Although it has perhaps not reached a full potential the REDD+ initiative is important because it will need to address agriculture as a driver of deforestation, and in doing so, could support sustainable agricultural development at both the local and policy levels. Political will to relocate or redirect some agricultural investments may be required.

Regarding REDD+, what are the benefits and difficulties of working with this particular deforestation initiative? How does it (or should it) address the linkage between deforestation and food security?

Peter: REDD+ has principally focused on forest landscapes with relatively few attempts to link to agricultural landscapes. The opportunity costs to overcome in areas where commodity agricultural expansion is driving deforestation are often high, but so are the potential gains in reduced greenhouse gas emissions. I believe REDD+ needs to more directly address agriculture, as the key driver of deforestation, in order to achieve significant emissions reductions.

What are the most important principles and processes one needs to understand in order to effectively work with the linkage between deforestation and food security?

Peter:

1. That pressure on forests will grow as a consequence of: a) a projected 70% increase in aggregate food demand by 2050, and b) an increase in per capita demand for foods with a high negative impact on deforestation (e.g. beef, soy (for cattle feed), and palm oil)

2. That innovative policies, incentives, technology and information can improve agricultural efficiency by altering production, consumption, and wastage in the supply chain.

Would you like to highlight any “success-stories”, are there any common denominators?

Peter: A key aim of our current research is to do precisely this! When we’re further down the line, we’ll be better positioned to answer this question. One complication is that many interventions are very new, and there is obviously a lag between the implementation of any policy or action and the realization of any impacts. Another difficulty is that of attribution. Making direct causal linkages between an action and an outcome in a complex context is difficult. From our experiences so far there is some evidence that interventions may be more successful if they: a) include the full diversity of stakeholder groups involved in a given system and b) directly aim to influence the commodity supply chain, since income and sales are significant motivators to more rapid change.

Regarding collaborations, is there a lack of expertise or knowledge sharing in the research community on any particular issue or area that may hinder initiatives from having a real impact? What type of collaboration with others in this field would you especially welcome?

Peter: A large number of people work broadly within the field of deforestation, agriculture, REDD+ and governance. The combination of approaches and scales is really helping to build a better understanding of needs and responses.
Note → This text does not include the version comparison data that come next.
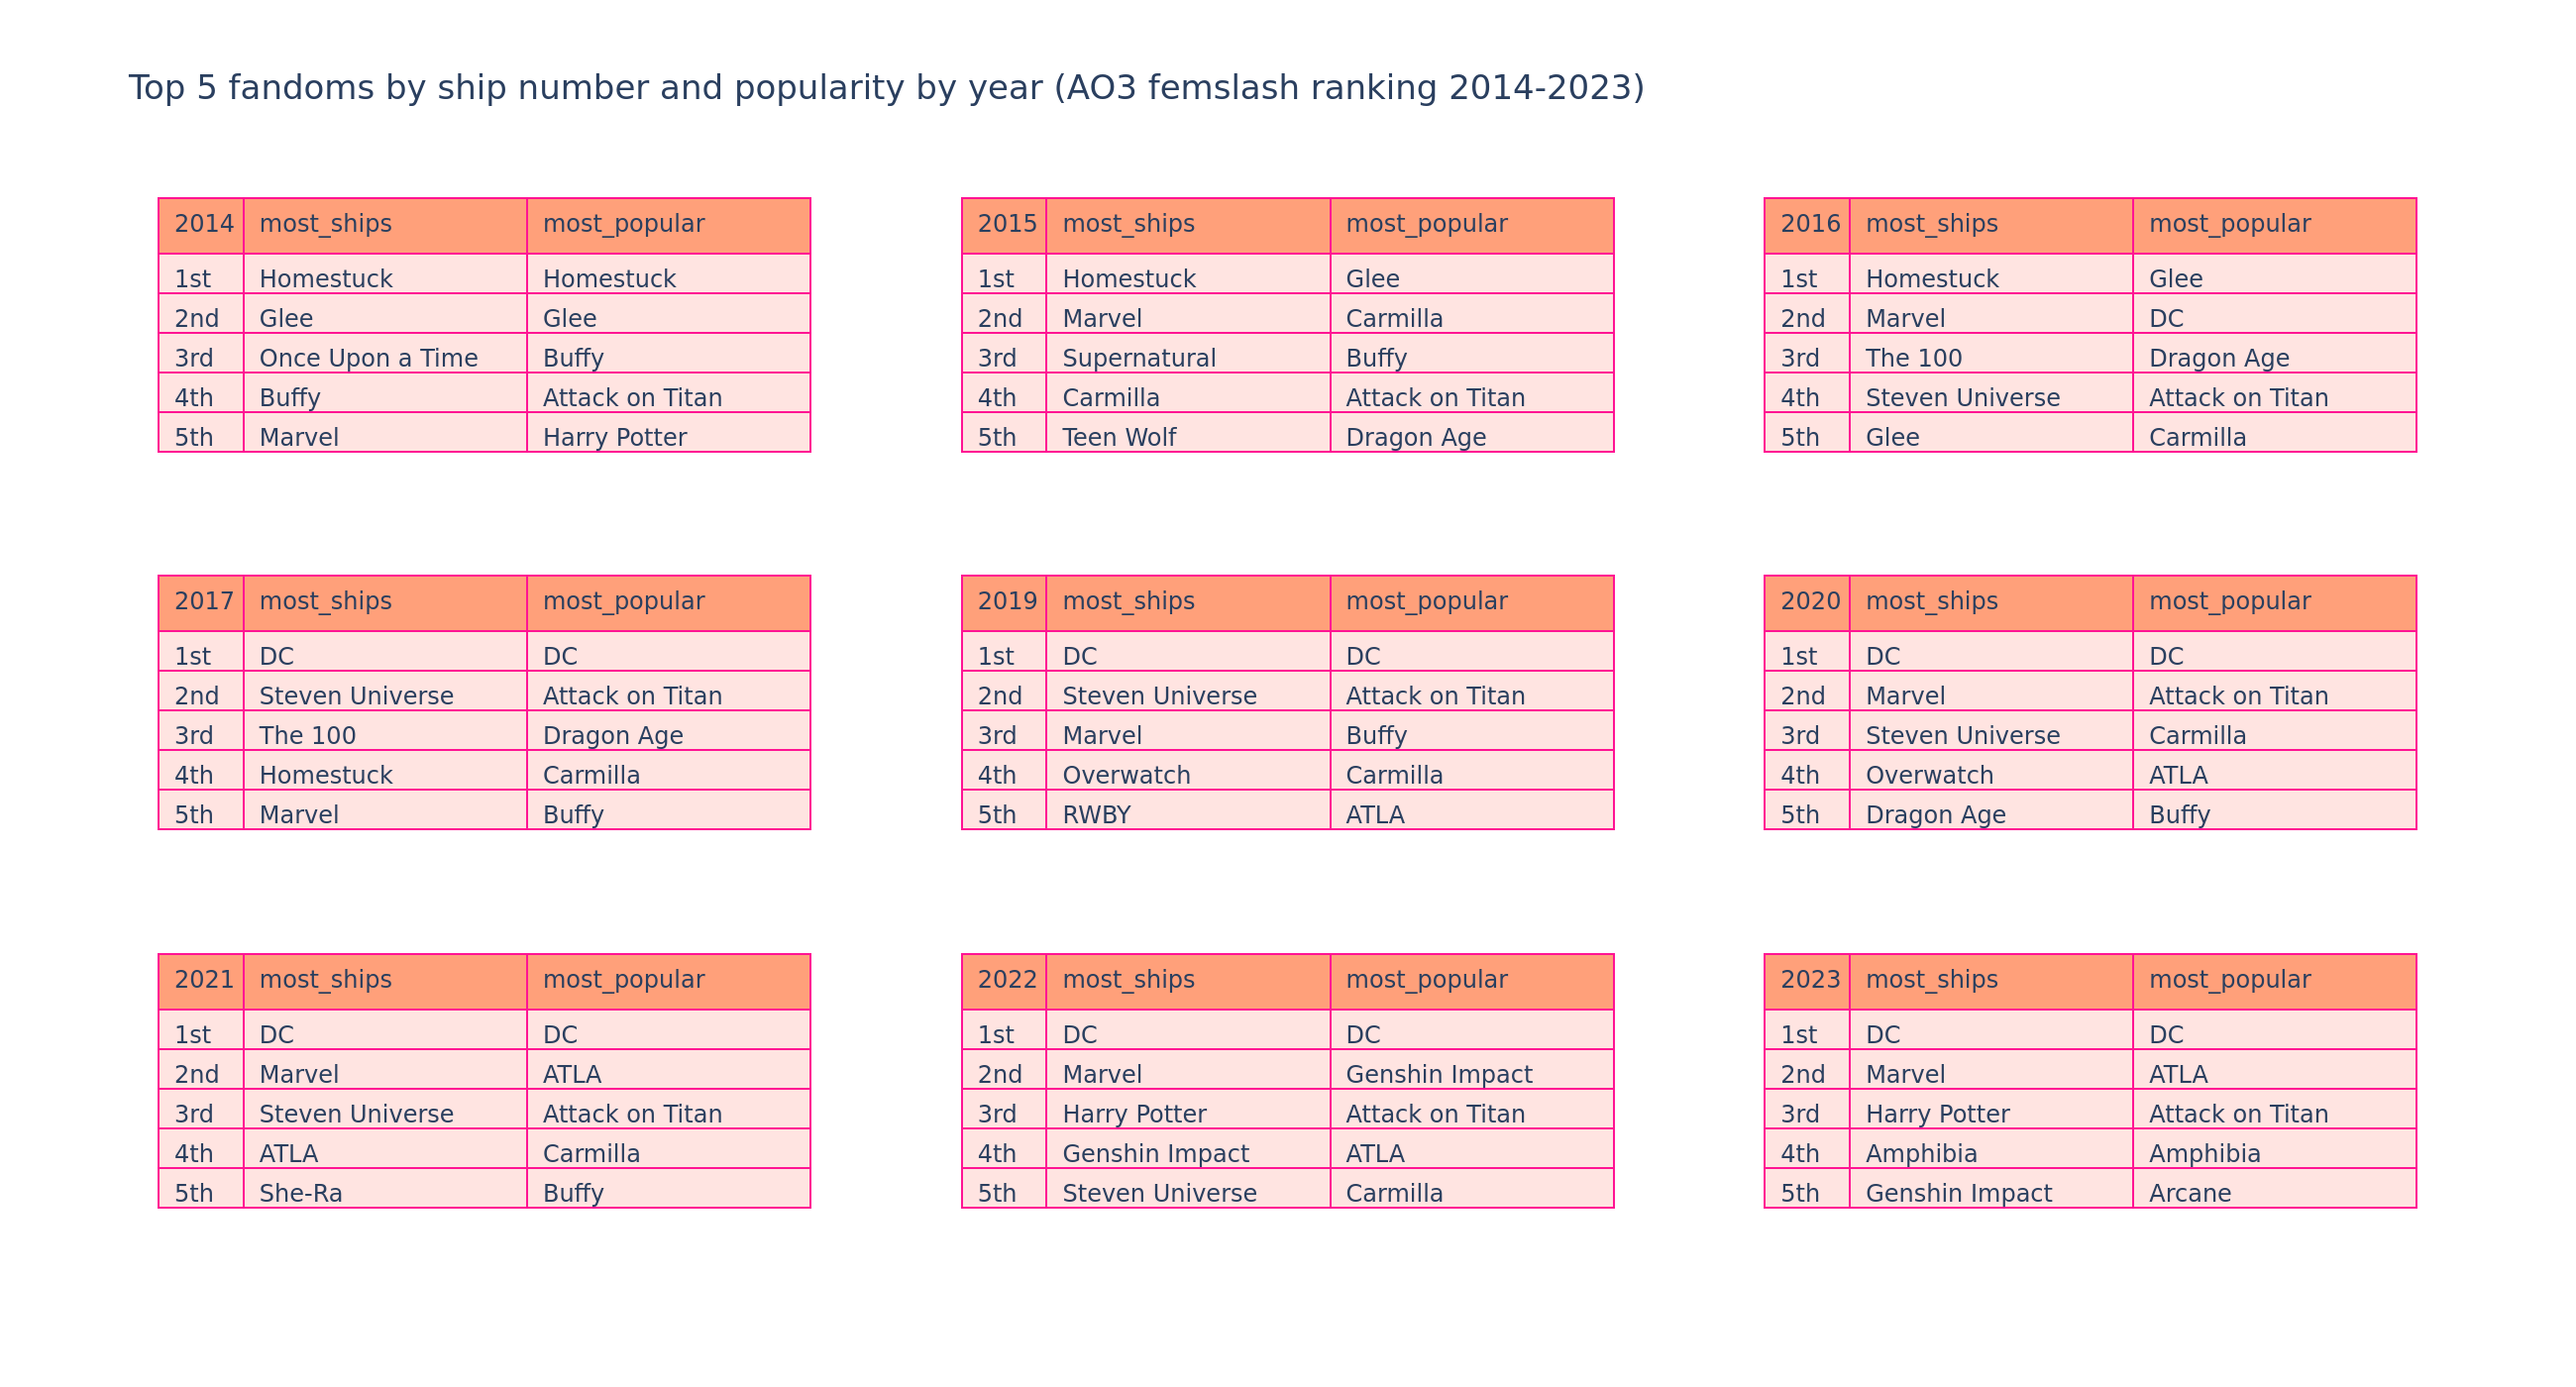
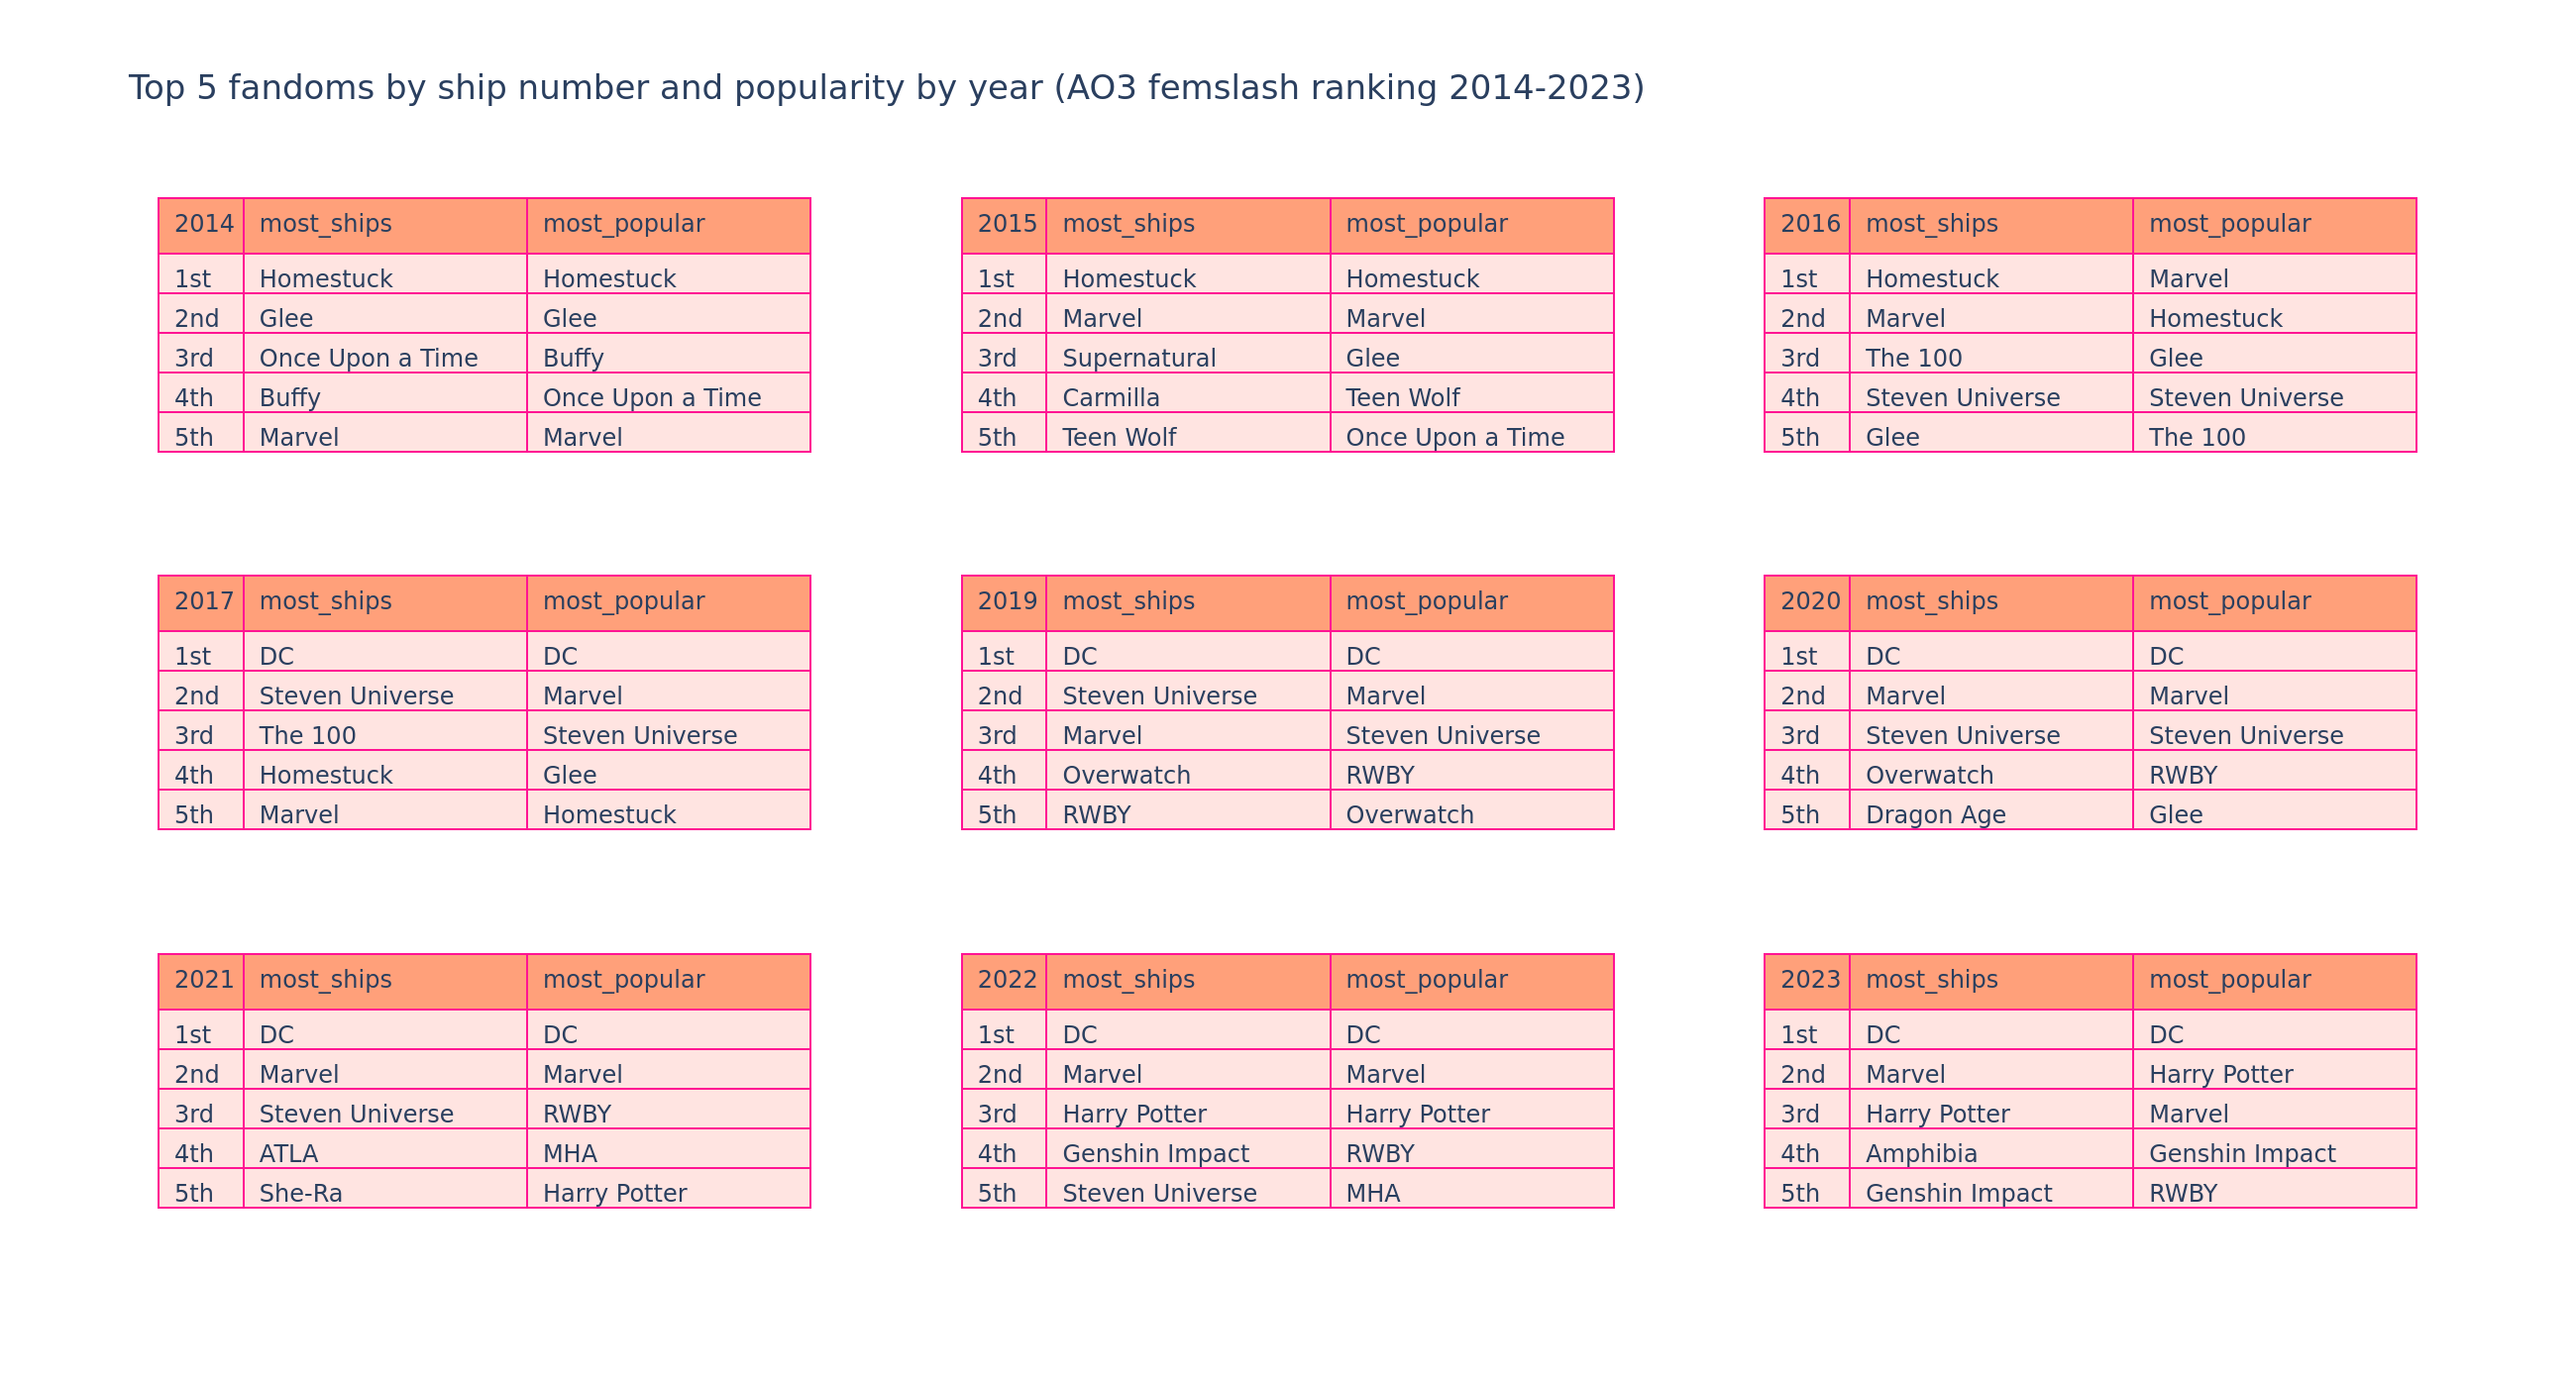
fix order of top fandoms by popularity smh

diff --git a/visualisation/ao3_femslash_rankings_2014_2023/vis_femslash_ranking_general_stat_code.py b/visualisation/ao3_femslash_rankings_2014_2023/vis_femslash_ranking_general_stat_code.py
@@ -47,7 +47,7 @@ def fandoms_popularity_by_year(ship_info_df):
         ).groupby("fandom").agg("sum").rename(
             columns={"rank_no": "rank_sum"}
         )
-        year_df = year_df.head(15).sort_values(by="rank_sum", ascending=False)#.dropna()
+        year_df = year_df.sort_values(by="rank_sum", ascending=False).head(15)#.dropna()
         year_df["year"] = year
         year_dict[int(year)] = year_df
One limitation exists in the methods for evaluating the impacts of interventions. In many cases, we don’t have very good indicators for evaluating the effectiveness of programs, and so the process of learning from experience is constrained.

Are there a lot of multidisciplinary methods for working with these issues or should/could this be improved? 

Peter: This is an inherently interdisciplinary problem that spans the natural and social  sciences, as well as economics and politics. Specialist disciplines and new technologies can improve our ability to understand the nature and scale of the problem but our belief is that institutional change is usually needed to effect change on the ground.

 

For more info



CGIAR research program on Climate Change, Agriculture and Food Security 

www.ccafs.cgiar.org

International Forestry Resources and Institutions (IFRI) http://www.ifriresearch.net/

 

Lini Wollenberg, PhD, CCAFS Theme Leader, Pro-Poor Climate Change Mitigation

University of Vermont

Tel:   +1.802.656.9891/985.5381

E-Mail: Lini.wollenberg@uvm.edu

 

Dr Peter Newton, Postdoctoral research fellow

School of Natural Resources and Environment

University of Michigan

Tel: +1 734-709-3734

E-Mail: newtonp@umich.edu